Cino Heroica in Montana.

http://www.cinorider.com/
I would like to do that ride. I just have to be upwind from the guys who break out the cigars afterward.

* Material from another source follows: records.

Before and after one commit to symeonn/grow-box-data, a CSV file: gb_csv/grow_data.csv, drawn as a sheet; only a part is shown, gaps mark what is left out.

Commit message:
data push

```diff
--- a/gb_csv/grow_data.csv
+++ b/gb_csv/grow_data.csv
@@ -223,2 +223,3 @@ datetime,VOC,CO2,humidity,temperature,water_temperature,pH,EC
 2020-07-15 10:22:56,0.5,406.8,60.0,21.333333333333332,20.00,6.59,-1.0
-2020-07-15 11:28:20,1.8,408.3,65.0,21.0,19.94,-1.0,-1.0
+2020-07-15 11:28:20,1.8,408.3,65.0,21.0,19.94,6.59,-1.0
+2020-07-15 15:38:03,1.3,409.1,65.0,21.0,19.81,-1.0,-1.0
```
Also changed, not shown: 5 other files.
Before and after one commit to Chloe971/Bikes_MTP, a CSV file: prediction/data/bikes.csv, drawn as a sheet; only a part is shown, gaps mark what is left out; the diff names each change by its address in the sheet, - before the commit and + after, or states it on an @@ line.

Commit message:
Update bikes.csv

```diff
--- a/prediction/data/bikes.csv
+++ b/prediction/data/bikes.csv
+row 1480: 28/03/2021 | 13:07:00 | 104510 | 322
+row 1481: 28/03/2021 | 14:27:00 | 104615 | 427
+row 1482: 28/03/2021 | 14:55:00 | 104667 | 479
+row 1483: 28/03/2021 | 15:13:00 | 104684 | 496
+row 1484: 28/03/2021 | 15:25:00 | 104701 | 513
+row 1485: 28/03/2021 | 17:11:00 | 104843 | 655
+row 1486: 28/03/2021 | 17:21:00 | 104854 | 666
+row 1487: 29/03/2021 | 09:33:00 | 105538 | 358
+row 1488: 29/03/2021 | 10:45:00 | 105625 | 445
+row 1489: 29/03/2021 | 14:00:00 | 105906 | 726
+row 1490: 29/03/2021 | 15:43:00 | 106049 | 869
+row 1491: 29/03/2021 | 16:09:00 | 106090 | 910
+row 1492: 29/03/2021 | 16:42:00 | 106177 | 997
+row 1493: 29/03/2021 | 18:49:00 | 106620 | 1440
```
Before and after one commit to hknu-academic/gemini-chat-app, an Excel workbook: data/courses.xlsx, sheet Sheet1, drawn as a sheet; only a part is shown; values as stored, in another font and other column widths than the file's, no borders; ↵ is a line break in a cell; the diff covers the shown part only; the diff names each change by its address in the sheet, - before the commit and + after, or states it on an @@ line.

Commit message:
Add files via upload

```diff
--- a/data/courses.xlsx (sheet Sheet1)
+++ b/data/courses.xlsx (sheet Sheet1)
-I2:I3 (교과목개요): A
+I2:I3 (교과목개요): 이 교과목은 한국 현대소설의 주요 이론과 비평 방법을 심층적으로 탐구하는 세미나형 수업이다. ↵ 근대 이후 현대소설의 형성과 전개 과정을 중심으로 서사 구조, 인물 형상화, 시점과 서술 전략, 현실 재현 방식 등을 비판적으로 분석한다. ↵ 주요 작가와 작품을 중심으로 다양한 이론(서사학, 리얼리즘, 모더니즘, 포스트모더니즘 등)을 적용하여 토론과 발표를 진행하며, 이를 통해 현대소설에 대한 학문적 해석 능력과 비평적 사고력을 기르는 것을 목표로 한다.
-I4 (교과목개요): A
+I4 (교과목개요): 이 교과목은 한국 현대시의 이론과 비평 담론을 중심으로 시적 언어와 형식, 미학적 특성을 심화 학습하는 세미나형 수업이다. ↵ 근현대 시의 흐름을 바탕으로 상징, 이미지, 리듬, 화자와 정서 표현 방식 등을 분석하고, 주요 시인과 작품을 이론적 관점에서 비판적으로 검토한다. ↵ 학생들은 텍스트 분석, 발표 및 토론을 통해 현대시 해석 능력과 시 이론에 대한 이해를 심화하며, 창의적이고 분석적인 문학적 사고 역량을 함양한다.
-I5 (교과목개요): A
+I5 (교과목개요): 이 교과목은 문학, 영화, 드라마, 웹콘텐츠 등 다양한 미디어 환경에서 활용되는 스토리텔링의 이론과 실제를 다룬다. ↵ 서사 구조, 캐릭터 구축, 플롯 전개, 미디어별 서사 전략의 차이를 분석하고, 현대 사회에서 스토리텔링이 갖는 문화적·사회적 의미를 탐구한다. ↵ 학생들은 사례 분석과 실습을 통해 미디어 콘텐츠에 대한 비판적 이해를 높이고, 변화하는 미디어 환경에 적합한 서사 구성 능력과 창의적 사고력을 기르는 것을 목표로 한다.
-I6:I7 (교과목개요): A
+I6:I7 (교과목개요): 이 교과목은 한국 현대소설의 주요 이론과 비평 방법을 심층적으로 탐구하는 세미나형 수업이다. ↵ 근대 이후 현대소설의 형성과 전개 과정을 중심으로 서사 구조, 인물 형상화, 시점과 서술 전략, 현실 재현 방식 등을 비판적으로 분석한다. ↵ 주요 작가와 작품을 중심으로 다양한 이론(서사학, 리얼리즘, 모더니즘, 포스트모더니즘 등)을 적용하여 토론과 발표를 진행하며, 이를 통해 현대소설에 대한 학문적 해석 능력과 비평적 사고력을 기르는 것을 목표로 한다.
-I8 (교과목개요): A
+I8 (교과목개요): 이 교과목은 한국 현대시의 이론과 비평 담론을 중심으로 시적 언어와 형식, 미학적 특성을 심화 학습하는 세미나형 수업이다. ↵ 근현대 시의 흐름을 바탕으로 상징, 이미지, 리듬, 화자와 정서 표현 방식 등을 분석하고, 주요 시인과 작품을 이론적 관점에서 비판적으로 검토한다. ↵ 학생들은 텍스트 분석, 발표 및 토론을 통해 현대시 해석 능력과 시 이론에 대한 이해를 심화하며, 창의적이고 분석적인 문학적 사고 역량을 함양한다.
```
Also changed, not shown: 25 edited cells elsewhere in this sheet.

I think there is room to do another though, If I thought of a local venue it would probably include the dirt stretch of Mulholland Drive in the Santa Monica Mountains, but not the climbing of what Italy has overall.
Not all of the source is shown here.